» **Work instruction**
Where a line of the data below has the string "source", copy that line.
━━━━━━━━
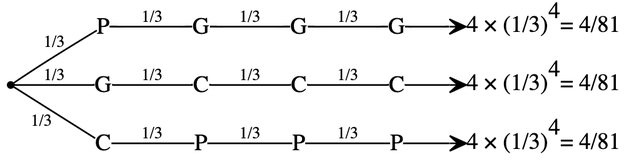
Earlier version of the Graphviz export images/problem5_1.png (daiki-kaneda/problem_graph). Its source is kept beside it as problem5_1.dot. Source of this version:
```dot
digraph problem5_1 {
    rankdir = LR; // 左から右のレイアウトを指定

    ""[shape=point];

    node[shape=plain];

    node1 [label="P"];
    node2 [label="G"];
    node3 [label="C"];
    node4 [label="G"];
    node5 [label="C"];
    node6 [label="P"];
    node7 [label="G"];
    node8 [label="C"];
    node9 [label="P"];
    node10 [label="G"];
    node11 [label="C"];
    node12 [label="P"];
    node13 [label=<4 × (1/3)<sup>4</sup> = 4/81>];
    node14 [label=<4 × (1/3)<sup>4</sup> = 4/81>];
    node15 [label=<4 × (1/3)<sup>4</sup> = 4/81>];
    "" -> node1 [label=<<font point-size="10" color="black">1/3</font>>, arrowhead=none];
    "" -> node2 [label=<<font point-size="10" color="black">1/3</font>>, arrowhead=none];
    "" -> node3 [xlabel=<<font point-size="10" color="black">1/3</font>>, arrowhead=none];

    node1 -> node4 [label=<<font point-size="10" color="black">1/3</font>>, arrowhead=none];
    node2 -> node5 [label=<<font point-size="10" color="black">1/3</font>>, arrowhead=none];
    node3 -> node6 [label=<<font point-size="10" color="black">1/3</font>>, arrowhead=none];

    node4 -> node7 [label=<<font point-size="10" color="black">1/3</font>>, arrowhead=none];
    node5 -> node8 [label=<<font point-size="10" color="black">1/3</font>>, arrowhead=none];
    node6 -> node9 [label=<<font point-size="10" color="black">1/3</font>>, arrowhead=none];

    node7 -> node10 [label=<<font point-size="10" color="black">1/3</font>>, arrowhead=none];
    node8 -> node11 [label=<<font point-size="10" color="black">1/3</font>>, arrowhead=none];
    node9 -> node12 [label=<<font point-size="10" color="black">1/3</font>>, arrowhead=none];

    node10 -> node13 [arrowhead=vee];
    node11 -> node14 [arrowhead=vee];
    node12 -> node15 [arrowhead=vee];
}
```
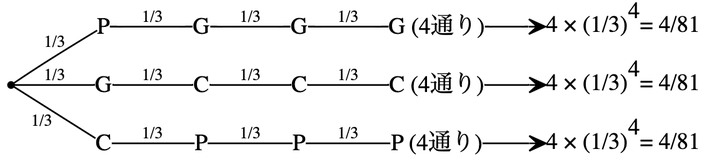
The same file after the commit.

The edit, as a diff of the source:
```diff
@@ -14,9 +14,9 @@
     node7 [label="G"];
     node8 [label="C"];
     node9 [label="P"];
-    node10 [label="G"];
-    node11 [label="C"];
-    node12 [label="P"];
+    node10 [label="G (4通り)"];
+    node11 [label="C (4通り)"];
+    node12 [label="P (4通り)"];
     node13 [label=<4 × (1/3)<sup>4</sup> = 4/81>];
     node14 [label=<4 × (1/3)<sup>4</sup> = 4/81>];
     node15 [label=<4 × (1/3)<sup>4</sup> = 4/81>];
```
━━━━━━━━
» **Worked solution**
Earlier version of the Graphviz export images/problem5_1.png (daiki-kaneda/problem_graph). Its source is kept beside it as problem5_1.dot. Source of this version:
The edit, as a diff of the source:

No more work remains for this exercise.